Leadership Feud: Hedge Fund vs Managed Cloud Provider
TeraGo, a cloud services and national IP network provider in Canada, is under pressure from Columbia Pacific Advisors, a private equity and hedge fund firm… and a major shareholder in the company. In a letter sent today to TeraGo’s board, Columbia Pacific called for changes at the national IT solutions provider — with a call to install new board members who are known for successful cloud leadership at Pier 1, Digital Fortress, Expedia and Conga.
The letter alleged that TeraGo’s incumbent board:
- lacks relevant expertise and experience to compete in rapidly evolving and highly competitive industry; and
- has a history of strategic confusion and value destruction.
Columbia Pacific Advisors already owns about 16 percent of TeraGo’s outstanding common shares. Next up, the private equity firm intends to nominate four highly qualified candidates for the board. They include:
- Gary Sherlock, former CEO of Peer 1 Dedicated Hosting
- Matthew Gerber, CEO of Digital Fortress
- Stu HaaS, former senior VP of investor relations at Expedia
- Matthew Shiltz, CEO of Conga
In some ways, the letter sounds like a publicity stunt — but a serious one at that. In a prepared response, TeraGo said:

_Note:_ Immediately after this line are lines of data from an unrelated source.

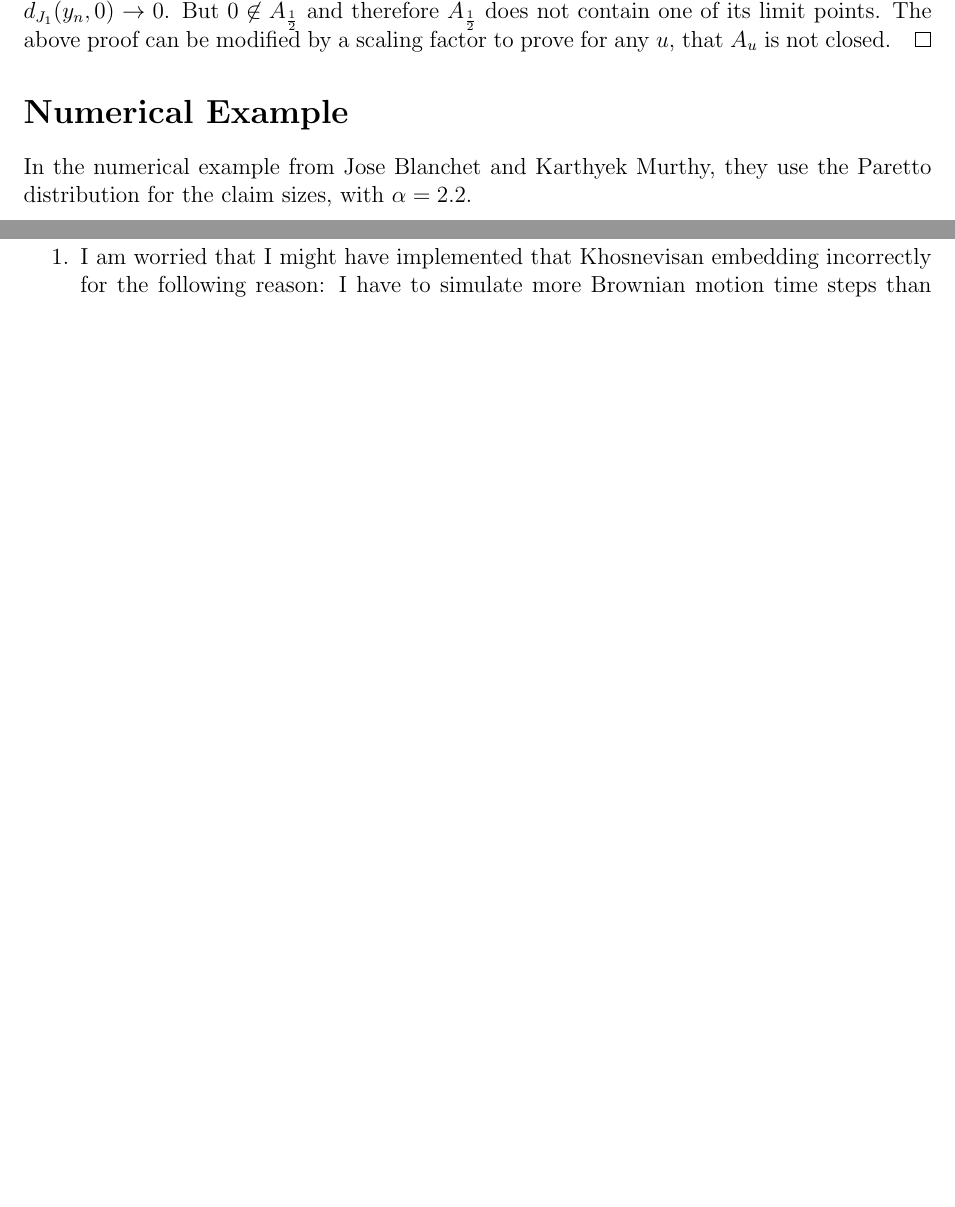
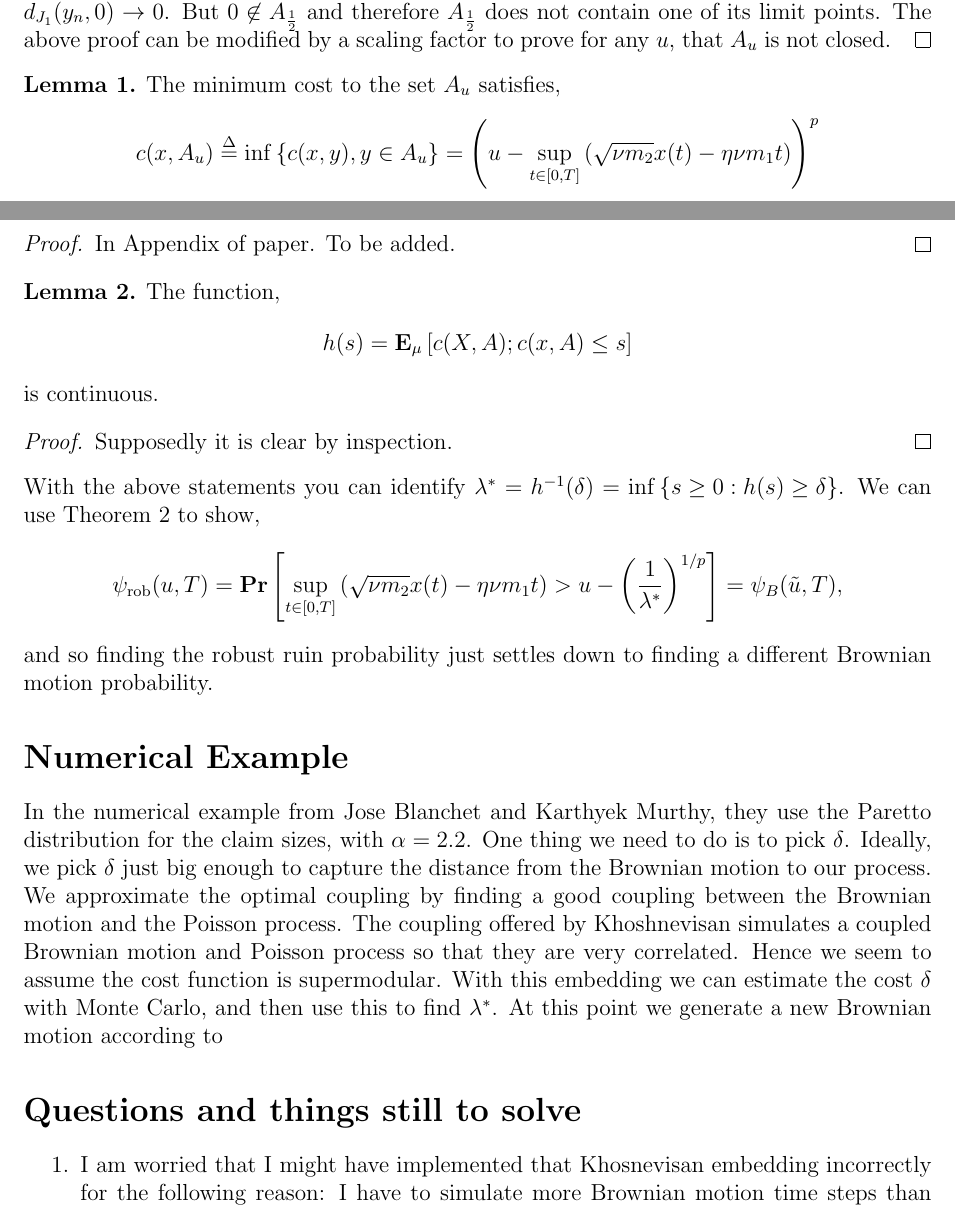
Before and after one commit to alexinfanger/distributionally_robust_optimization, a LaTeX document (notes/DRO_notes.tex): two parts of pages 5 and 6 of 6 before the commit and two parts of pages 5 and 6 of 7 after it, joined at a grey line, cut so that both start at the same text, the shorter picture padded with empty space. Compiled offline with pdfLaTeX.

Commit message:
latest additions to presentation

```diff
--- a/notes/DRO_notes.tex
+++ b/notes/DRO_notes.tex
@@ -246,10 +246,32 @@ where we notice $y_n\in A_{\frac{1}{2}}$ for all $n$. On the other hand, we have
 % where we have used the fact that $d_{J_1}(x,y)$ is weaker than the $\sup$ norm.
 % \end{proof}
 
+\begin{lemma} The minimum cost to the set $A_u$ satisfies,
+\begin{align*}
+c(x,A_u) \define\inf\left\{c(x,y),y\in A_u\right\} = \left(u-\sup_{t\in[0,T]}\left(\sqrt{\nu m_2}x(t)-\eta \nu m_1t\right)\right)^p
+\end{align*}
+\begin{proof}
+In Appendix of paper. To be added.
+\end{proof}
+\end{lemma}
 
+\begin{lemma} The function,
+\begin{align*}
+h(s)=\E_{\mu}\left[c(X,A); c(x,A)\leq s\right]
+\end{align*}
+is continuous.
+\end{lemma}
+\begin{proof} Supposedly it is clear by inspection.
+\end{proof}
+
+With the above statements you can identify $\lambda^*=h^{-1}(\delta)=\inf\left\{s\geq 0 : h(s)\geq \delta\right\}$. We can use Theorem \ref{simplified_3} to show,
+\begin{align*}
+\psi_{\text{rob}}(u,T)= \Pr\left[\sup_{t\in[0,T]} \left(\sqrt{\nu m_2}x(t)-\eta \nu m_1t\right)>u -\left(\frac{1}{\lambda^*}\right)^{1/p}\right] = \psi_B(\tilde u, T),
+\end{align*}
+and so finding the robust ruin probability just settles down to finding a different Brownian motion probability.
 
 \section*{Numerical Example}
-In the numerical example from Jose Blanchet and Karthyek Murthy, they use the Paretto distribution for the claim sizes, with $\alpha=2.2$.
+In the numerical example from Jose Blanchet and Karthyek Murthy, they use the Paretto distribution for the claim sizes, with $\alpha=2.2$. One thing we need to do is to pick $\delta$. Ideally, we pick $\delta$ just big enough to capture the distance from the Brownian motion to our process. We approximate the optimal coupling by finding a good coupling between the Brownian motion and the Poisson process. The coupling offered by Khoshnevisan simulates a coupled Brownian motion and Poisson process so that they are very correlated. Hence we seem to assume the cost function is supermodular. With this embedding we can estimate the cost $\delta$ with Monte Carlo, and then use this to find $\lambda^*$. At this point we generate a new Brownian motion according to
 
 
 \section*{Questions and things still to solve}
```
Also changed, not shown: notes/DRO_notes.pdf, notes/DRO_notes.tex (3 more changed lines), 3 other files.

“TeraGo received a letter today from Columbia Pacific, a US hedge fund, mere minutes before being released to the press. The Board of TeraGo takes the views of all shareholders seriously and will listen, as it does with all shareholders, to Columbia Pacific. The Board of TeraGo has a strong board selection process led by its Corporate Governance Committee. The proposed director candidates of Columbia Pacific will be put through this process. In the interim, no formal nomination, requisition or shareholder proposal has been filed by Columbia Pacific.”

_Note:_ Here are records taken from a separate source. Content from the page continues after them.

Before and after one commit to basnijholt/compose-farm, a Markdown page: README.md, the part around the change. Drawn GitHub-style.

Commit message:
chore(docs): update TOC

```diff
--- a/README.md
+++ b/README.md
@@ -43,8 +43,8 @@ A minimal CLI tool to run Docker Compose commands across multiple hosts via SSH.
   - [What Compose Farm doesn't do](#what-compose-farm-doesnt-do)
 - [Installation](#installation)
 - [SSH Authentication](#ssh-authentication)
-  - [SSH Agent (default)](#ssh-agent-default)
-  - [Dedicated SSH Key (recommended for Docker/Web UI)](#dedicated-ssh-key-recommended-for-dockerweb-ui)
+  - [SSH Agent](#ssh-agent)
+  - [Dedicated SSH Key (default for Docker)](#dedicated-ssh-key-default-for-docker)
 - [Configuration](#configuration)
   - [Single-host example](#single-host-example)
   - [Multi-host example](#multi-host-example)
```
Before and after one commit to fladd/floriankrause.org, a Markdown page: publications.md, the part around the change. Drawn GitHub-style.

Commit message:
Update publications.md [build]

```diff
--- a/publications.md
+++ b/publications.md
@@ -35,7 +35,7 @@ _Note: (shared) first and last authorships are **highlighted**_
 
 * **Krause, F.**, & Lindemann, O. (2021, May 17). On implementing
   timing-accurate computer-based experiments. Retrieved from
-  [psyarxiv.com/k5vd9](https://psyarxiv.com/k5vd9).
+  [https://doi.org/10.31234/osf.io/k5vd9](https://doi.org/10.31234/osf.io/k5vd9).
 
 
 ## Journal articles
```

Why is Columbia Pacific Advisors pressuring TeraGo for changes? TeraGo’s stock is down more than 60 percent since the company went public, Columbia Pacific notes (though the hedge fund purchased most of its shares near all-time-low prices). And shares are down about 30 percent in 2015, the firm said.
Columbia Pacific sees TeraGo locked in a high-risk, high-reward strategy involving cloud services. That sector is “a rapidly evolving, highly competitive space with some of the most well capitalized companies in the world. While we believe this market offers significant opportunities for TeraGo shareholders, the potential for missteps is high, we are aware of many companies that are struggling to execute similar business plans, and, quite frankly, the track record of TeraGo’s Board of Directors (the “Board”) leaves us with grave concerns.”

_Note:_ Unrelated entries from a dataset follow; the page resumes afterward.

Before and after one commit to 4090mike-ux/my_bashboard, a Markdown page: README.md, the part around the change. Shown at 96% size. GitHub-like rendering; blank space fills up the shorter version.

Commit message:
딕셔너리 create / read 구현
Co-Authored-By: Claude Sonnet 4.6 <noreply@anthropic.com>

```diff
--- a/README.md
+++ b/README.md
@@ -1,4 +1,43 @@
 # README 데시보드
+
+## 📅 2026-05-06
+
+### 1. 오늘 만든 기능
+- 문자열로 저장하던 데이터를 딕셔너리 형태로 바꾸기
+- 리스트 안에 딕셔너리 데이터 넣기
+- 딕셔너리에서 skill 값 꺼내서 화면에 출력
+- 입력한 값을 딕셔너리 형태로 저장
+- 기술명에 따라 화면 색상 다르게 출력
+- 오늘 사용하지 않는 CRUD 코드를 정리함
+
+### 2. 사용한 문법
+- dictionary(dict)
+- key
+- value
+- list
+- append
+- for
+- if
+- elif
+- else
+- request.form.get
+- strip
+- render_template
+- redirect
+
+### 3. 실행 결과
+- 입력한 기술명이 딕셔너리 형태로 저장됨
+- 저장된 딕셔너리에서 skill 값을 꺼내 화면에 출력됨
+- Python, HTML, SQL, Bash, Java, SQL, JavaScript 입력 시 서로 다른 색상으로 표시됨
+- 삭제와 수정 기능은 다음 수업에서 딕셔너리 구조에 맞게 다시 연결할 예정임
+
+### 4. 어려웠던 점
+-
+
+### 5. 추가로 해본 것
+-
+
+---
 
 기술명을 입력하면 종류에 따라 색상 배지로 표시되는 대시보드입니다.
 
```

Among the concerns: The cloud company’s board has little to no experience in the data center and cloud industry; developed an ill-conceived fiber optic plan; and a surprise data center acquisition was an “obsolete strategy.”
Cloud Services: Move Forward or Exit?
The Columbia-TeraGo feud is the latest inflection point in the high-stakes cloud services market. A range of large and small cloud and data center providers have either (A) doubled down on the cloud market or (B) exited to cut their losses in recent weeks.
In the past 24 hours, for instance, AT&T has punted its managed hosted applications business to IBM, while TierPoint acquired a managed cloud provider to expand its midwestern U.S. footprint.
Back at TeraGo, the ball is now in Columbia Pacific Advisors’ court. Will the hedge fund and private equity firm force the issue with TeraGo — or walk away from the leadership debate?